(Problem description)
Once the pictures have been set aside, copy every remaining entry exactly.

(Version difference data)
++++++
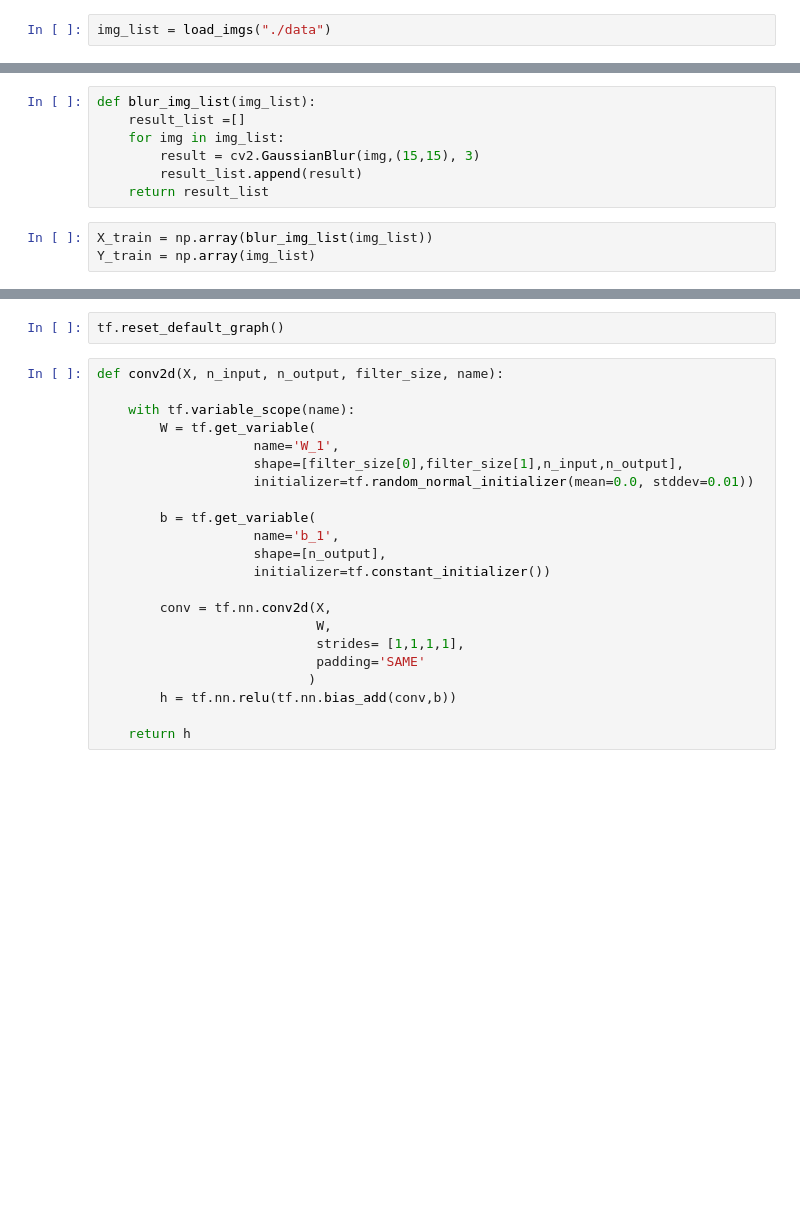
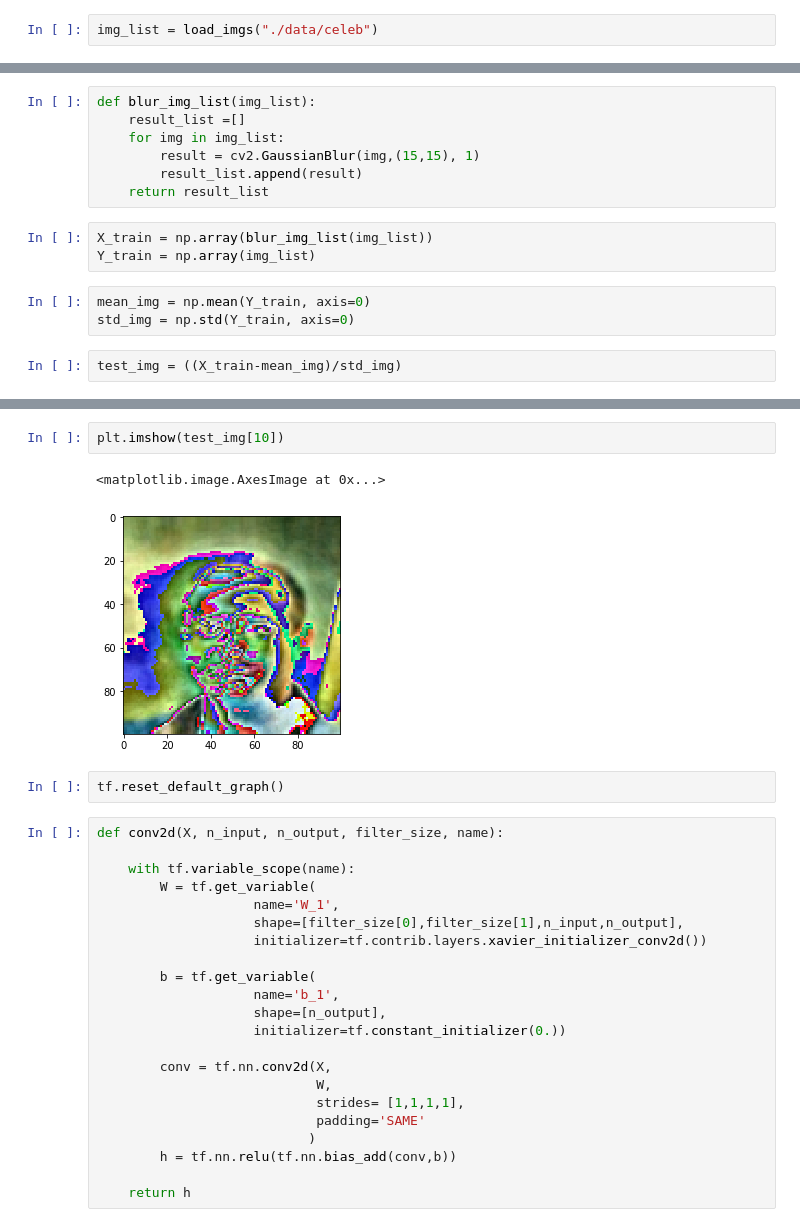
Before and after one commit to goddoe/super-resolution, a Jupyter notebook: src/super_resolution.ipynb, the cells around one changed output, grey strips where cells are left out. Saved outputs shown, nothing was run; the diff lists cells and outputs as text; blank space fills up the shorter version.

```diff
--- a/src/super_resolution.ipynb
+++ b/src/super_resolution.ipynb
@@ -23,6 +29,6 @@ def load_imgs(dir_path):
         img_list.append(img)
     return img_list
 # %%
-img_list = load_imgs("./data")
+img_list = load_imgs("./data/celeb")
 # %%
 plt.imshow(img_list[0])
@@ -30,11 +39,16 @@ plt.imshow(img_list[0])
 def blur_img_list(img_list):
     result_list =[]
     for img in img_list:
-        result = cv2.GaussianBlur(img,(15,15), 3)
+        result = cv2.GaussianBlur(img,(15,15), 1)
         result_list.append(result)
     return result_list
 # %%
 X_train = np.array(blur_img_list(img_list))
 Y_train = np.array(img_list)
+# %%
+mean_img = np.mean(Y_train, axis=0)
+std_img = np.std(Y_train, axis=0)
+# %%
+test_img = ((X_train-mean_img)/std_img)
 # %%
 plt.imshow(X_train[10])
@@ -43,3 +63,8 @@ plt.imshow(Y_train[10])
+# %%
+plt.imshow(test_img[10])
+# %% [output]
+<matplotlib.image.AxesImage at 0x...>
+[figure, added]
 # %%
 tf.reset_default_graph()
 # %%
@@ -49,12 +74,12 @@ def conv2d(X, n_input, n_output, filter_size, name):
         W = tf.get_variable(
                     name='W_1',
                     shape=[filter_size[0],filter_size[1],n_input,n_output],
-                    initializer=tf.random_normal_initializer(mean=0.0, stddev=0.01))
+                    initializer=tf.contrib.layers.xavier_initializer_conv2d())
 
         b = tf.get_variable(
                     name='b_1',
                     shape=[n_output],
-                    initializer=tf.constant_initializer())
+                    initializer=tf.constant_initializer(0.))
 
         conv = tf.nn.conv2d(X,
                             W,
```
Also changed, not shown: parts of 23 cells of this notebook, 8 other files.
++++++
(Output for this task)
Before and after one commit to goddoe/super-resolution, a Jupyter notebook: src/super_resolution.ipynb, the cells around one changed output, grey strips where cells are left out. Saved outputs shown, nothing was run; the diff lists cells and outputs as text; blank space fills up the shorter version.

```diff
--- a/src/super_resolution.ipynb
+++ b/src/super_resolution.ipynb
@@ -23,6 +29,6 @@ def load_imgs(dir_path):
         img_list.append(img)
     return img_list
 # %%
-img_list = load_imgs("./data")
+img_list = load_imgs("./data/celeb")
 # %%
 plt.imshow(img_list[0])
@@ -30,11 +39,16 @@ plt.imshow(img_list[0])
 def blur_img_list(img_list):
     result_list =[]
     for img in img_list:
-        result = cv2.GaussianBlur(img,(15,15), 3)
+        result = cv2.GaussianBlur(img,(15,15), 1)
         result_list.append(result)
     return result_list
 # %%
 X_train = np.array(blur_img_list(img_list))
 Y_train = np.array(img_list)
+# %%
+mean_img = np.mean(Y_train, axis=0)
+std_img = np.std(Y_train, axis=0)
+# %%
+test_img = ((X_train-mean_img)/std_img)
 # %%
 plt.imshow(X_train[10])
@@ -43,3 +63,8 @@ plt.imshow(Y_train[10])
+# %%
+plt.imshow(test_img[10])
+# %% [output]
+<matplotlib.image.AxesImage at 0x...>
+[figure, added]
 # %%
 tf.reset_default_graph()
 # %%
@@ -49,12 +74,12 @@ def conv2d(X, n_input, n_output, filter_size, name):
         W = tf.get_variable(
                     name='W_1',
                     shape=[filter_size[0],filter_size[1],n_input,n_output],
-                    initializer=tf.random_normal_initializer(mean=0.0, stddev=0.01))
+                    initializer=tf.contrib.layers.xavier_initializer_conv2d())
 
         b = tf.get_variable(
                     name='b_1',
                     shape=[n_output],
-                    initializer=tf.constant_initializer())
+                    initializer=tf.constant_initializer(0.))
 
         conv = tf.nn.conv2d(X,
                             W,
```
Also changed, not shown: parts of 23 cells of this notebook, 8 other files.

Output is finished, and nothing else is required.